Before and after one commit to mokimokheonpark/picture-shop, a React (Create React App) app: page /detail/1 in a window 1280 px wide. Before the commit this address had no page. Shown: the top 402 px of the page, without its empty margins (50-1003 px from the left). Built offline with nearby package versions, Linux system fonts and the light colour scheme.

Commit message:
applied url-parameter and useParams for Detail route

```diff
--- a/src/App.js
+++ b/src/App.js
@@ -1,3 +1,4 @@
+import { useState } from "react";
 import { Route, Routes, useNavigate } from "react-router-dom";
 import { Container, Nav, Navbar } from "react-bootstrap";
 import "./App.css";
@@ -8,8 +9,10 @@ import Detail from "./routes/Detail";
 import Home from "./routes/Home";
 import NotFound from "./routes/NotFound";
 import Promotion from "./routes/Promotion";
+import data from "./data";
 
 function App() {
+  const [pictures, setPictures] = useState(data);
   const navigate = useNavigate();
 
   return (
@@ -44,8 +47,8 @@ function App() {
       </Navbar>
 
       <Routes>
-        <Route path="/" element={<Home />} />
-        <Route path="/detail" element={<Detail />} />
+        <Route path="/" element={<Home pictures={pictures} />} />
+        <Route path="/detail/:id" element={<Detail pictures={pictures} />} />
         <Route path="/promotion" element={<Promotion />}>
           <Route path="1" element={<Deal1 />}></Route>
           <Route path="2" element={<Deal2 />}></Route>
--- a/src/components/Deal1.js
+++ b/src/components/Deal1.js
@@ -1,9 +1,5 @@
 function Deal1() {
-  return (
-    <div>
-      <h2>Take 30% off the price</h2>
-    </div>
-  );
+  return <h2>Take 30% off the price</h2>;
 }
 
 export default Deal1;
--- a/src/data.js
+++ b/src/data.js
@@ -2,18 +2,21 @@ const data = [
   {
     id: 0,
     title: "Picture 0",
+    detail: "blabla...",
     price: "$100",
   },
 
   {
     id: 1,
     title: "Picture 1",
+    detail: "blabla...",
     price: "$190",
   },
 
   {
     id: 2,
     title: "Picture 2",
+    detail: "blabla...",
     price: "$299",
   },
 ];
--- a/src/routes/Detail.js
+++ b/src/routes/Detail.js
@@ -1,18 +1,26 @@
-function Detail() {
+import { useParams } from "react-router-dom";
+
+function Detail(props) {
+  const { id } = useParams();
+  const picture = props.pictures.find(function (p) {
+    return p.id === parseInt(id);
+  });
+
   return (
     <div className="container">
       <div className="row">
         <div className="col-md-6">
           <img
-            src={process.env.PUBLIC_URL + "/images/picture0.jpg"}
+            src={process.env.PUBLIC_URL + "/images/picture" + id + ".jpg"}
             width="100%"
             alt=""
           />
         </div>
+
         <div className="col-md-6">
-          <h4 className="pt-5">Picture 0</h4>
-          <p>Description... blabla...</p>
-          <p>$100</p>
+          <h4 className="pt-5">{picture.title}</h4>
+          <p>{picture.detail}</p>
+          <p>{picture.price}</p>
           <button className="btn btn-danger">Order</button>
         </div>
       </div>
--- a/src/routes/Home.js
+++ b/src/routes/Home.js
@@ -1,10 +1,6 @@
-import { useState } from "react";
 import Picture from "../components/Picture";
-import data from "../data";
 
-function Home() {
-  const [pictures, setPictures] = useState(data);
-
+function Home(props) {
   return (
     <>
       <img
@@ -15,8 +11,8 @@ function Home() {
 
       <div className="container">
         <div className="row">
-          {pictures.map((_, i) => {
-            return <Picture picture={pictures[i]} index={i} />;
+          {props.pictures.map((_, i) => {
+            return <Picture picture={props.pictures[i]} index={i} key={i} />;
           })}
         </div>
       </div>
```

________

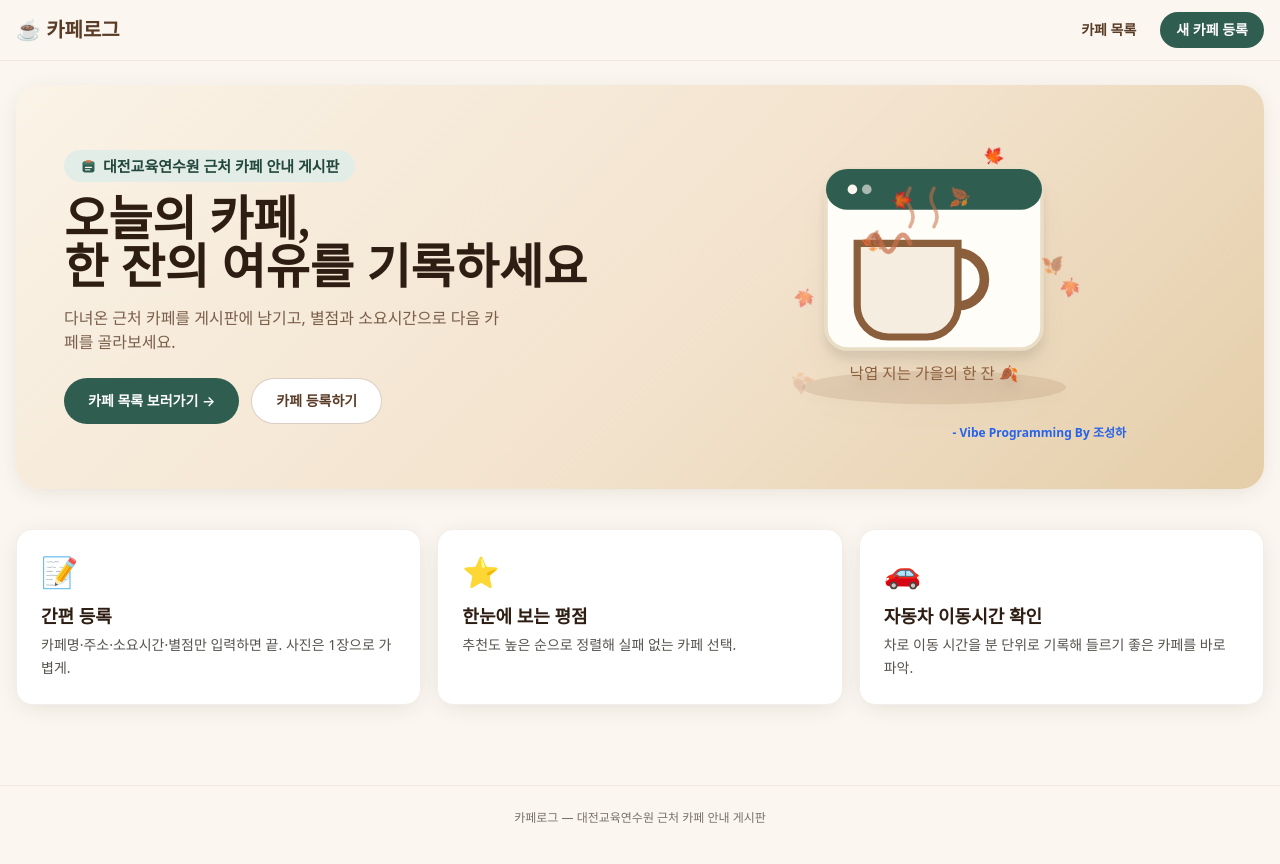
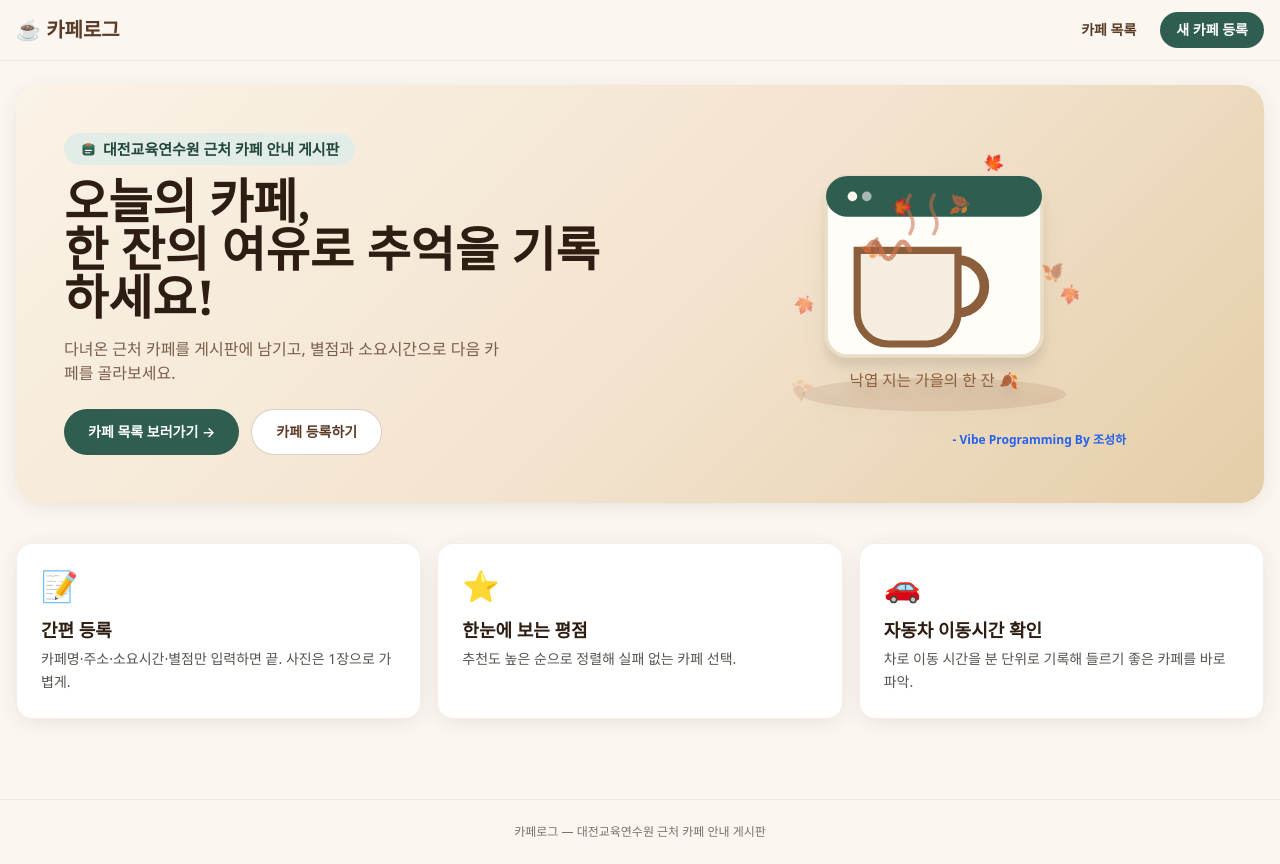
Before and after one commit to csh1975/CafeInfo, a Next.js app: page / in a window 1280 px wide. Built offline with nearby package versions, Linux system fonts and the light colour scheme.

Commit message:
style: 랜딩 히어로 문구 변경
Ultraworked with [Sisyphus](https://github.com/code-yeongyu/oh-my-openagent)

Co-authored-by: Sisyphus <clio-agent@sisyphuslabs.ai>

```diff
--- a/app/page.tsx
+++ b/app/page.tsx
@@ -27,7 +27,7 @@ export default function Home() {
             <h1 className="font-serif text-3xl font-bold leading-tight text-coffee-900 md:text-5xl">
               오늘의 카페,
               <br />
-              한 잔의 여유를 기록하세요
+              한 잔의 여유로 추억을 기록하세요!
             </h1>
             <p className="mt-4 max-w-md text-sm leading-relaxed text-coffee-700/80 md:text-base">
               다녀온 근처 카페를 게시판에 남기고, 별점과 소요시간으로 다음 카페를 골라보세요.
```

________

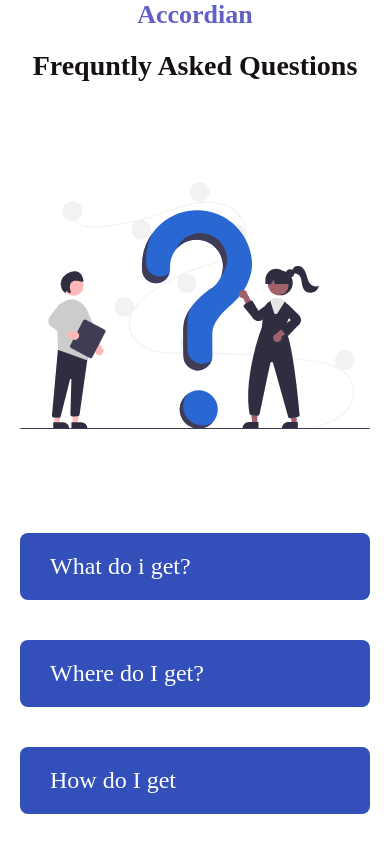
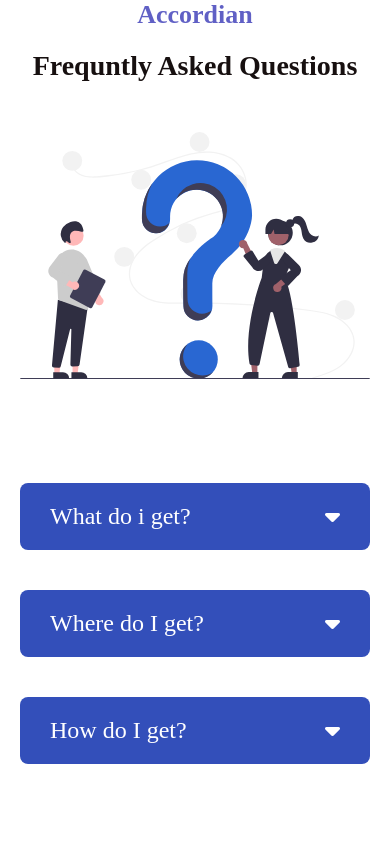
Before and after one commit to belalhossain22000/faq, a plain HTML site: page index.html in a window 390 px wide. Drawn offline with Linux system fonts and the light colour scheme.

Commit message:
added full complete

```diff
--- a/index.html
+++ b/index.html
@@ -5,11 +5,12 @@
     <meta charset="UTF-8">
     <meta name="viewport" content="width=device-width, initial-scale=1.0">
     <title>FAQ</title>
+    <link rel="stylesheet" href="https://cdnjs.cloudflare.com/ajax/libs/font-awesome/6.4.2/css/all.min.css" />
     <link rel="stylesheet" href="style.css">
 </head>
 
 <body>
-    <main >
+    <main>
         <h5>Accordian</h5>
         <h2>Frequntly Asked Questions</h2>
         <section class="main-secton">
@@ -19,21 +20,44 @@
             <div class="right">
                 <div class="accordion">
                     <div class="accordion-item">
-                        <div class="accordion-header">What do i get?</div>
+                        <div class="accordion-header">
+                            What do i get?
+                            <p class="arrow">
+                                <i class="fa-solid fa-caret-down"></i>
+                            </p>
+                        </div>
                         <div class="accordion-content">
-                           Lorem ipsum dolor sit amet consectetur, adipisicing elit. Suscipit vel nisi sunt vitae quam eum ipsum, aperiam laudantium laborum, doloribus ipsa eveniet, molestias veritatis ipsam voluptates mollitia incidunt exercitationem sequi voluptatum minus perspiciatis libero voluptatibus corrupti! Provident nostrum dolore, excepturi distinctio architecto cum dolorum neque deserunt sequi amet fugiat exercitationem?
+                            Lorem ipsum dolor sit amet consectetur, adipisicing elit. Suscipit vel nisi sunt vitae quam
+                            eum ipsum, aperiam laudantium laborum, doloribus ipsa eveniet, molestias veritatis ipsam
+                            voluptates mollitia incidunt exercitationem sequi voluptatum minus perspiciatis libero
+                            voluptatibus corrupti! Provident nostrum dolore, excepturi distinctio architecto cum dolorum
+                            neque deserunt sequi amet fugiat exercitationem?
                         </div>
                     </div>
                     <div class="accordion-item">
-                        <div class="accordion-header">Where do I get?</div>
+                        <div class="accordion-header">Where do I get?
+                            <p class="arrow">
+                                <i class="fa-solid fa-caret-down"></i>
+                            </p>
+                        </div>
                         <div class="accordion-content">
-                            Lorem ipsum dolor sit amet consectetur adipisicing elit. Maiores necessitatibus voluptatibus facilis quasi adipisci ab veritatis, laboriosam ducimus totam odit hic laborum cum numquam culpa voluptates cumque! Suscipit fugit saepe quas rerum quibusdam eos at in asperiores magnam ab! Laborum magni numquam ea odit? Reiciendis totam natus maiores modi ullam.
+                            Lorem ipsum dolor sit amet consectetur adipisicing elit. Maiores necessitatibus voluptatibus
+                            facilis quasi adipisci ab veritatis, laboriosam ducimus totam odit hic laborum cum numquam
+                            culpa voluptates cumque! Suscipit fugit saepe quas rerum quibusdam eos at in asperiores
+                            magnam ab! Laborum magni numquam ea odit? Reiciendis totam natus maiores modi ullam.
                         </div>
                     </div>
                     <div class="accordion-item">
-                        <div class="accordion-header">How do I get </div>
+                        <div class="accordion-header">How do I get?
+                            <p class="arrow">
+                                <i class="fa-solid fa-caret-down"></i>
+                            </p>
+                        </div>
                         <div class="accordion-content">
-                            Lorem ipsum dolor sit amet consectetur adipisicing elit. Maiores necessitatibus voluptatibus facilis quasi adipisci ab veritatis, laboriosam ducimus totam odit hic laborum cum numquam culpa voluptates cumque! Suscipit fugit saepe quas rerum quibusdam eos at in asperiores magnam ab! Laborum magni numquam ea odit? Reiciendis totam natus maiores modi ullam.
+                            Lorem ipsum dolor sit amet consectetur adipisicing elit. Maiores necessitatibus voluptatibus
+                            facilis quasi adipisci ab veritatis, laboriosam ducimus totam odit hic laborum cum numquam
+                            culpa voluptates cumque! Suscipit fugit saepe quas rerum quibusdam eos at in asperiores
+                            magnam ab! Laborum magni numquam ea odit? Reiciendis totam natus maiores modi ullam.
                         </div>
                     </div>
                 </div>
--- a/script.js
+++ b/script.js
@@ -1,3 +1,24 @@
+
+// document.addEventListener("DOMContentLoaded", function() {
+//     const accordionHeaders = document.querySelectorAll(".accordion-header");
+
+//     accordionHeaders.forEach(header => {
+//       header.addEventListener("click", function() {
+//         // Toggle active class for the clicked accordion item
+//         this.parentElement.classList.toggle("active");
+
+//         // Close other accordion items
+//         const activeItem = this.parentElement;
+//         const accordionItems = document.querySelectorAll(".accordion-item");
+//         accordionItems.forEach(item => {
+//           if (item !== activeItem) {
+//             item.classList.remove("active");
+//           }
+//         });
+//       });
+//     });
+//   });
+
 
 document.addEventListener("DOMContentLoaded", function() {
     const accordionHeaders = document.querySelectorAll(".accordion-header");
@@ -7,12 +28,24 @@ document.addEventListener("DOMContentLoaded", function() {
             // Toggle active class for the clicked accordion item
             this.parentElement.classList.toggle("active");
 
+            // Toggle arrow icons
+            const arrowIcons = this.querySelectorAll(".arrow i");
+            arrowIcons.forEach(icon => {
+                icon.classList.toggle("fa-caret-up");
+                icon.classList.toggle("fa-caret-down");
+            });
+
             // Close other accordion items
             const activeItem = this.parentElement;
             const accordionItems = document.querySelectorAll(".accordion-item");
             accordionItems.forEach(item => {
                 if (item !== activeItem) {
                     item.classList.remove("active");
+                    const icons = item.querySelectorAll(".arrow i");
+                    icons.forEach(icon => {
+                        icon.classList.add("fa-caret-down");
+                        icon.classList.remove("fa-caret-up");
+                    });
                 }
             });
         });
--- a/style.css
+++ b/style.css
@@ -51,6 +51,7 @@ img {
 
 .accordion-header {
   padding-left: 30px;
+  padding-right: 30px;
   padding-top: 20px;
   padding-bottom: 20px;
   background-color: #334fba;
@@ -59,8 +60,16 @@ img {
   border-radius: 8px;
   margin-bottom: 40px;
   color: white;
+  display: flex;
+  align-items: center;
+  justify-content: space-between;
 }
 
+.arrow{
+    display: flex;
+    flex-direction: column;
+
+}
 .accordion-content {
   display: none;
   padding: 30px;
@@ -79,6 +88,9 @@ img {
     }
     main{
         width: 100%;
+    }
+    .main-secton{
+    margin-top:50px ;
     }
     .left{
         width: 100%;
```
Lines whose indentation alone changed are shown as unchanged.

________

— What is required —
Retrieve each line of the data in which the word "Home" can be found.

— Written answer —
 import Home from "./routes/Home";
-        <Route path="/" element={<Home />} />
+        <Route path="/" element={<Home pictures={pictures} />} />
--- a/src/routes/Home.js
+++ b/src/routes/Home.js
-function Home() {
+function Home(props) {
@@ -15,8 +11,8 @@ function Home() {
@@ -27,7 +27,7 @@ export default function Home() {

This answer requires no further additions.